Task to carry out >>
Filter the material below so that only lines containing "está" remain.

Source records >>
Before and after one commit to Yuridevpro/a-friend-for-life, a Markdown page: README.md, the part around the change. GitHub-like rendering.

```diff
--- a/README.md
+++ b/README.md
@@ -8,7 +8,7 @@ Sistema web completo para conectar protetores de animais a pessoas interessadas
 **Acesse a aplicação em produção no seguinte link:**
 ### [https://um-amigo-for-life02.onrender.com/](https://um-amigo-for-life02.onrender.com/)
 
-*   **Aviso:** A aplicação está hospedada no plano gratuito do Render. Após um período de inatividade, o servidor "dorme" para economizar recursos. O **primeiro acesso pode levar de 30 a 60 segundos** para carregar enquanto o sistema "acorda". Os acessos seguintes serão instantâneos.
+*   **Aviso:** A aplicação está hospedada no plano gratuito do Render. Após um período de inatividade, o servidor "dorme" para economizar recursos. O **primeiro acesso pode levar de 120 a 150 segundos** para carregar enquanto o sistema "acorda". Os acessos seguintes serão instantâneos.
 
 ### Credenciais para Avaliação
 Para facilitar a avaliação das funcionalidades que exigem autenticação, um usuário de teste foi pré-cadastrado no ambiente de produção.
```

Exercise response >>
-*   **Aviso:** A aplicação está hospedada no plano gratuito do Render. Após um período de inatividade, o servidor "dorme" para economizar recursos. O **primeiro acesso pode levar de 30 a 60 segundos** para carregar enquanto o sistema "acorda". Os acessos seguintes serão instantâneos.
+*   **Aviso:** A aplicação está hospedada no plano gratuito do Render. Após um período de inatividade, o servidor "dorme" para economizar recursos. O **primeiro acesso pode levar de 120 a 150 segundos** para carregar enquanto o sistema "acorda". Os acessos seguintes serão instantâneos.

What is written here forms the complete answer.